Your instructions
Produce a copy of every line in the records that holds the string "Fraude".

Extracted data
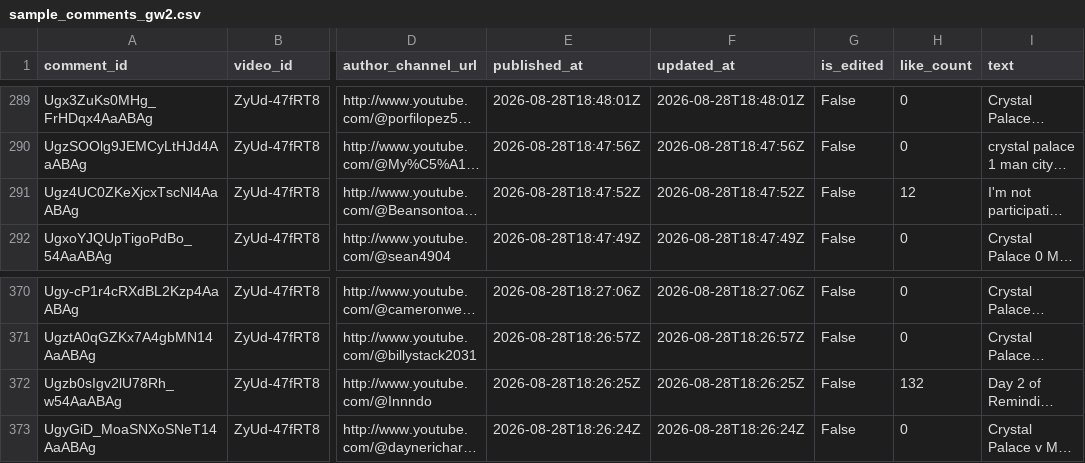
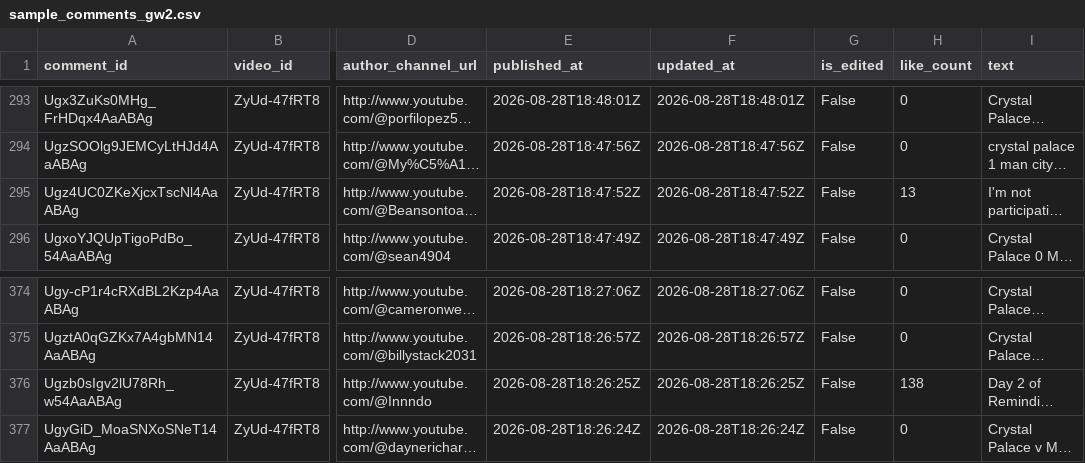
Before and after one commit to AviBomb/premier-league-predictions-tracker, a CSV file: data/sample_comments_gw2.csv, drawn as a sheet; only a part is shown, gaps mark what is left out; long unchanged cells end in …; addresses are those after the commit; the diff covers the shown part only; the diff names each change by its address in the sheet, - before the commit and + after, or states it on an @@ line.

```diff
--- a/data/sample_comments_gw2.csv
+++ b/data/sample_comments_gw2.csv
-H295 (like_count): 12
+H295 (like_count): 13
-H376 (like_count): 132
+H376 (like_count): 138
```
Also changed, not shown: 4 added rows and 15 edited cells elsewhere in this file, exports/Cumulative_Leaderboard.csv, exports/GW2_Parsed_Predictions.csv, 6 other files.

* * *

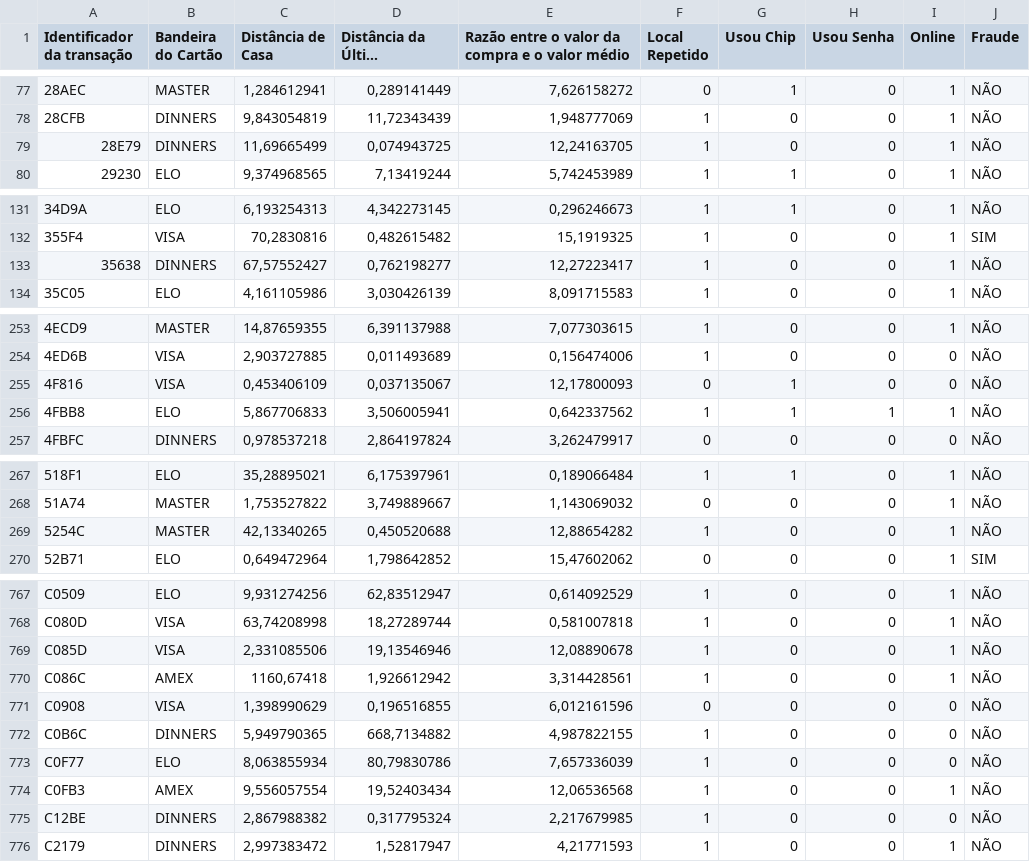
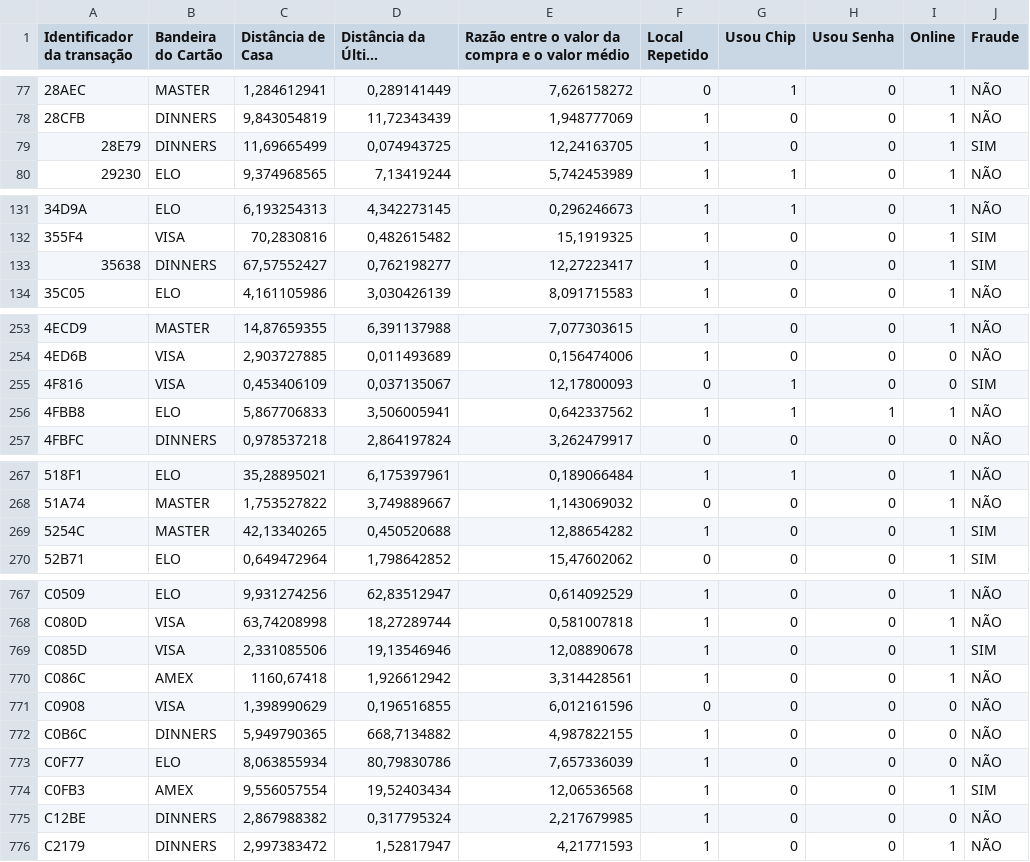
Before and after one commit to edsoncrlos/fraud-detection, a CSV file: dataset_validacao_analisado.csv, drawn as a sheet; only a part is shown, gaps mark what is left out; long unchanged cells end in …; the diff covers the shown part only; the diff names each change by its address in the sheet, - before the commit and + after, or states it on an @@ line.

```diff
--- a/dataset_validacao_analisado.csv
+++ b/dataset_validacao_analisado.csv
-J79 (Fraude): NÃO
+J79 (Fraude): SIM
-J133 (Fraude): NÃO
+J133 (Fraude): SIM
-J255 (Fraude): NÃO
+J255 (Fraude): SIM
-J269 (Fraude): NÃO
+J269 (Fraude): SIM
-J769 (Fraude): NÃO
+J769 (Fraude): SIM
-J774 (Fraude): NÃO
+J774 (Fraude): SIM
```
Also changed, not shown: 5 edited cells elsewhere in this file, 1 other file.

Answer box
-J79 (Fraude): NÃO
+J79 (Fraude): SIM
-J133 (Fraude): NÃO
+J133 (Fraude): SIM
-J255 (Fraude): NÃO
+J255 (Fraude): SIM
-J269 (Fraude): NÃO
+J269 (Fraude): SIM
-J769 (Fraude): NÃO
+J769 (Fraude): SIM
-J774 (Fraude): NÃO
+J774 (Fraude): SIM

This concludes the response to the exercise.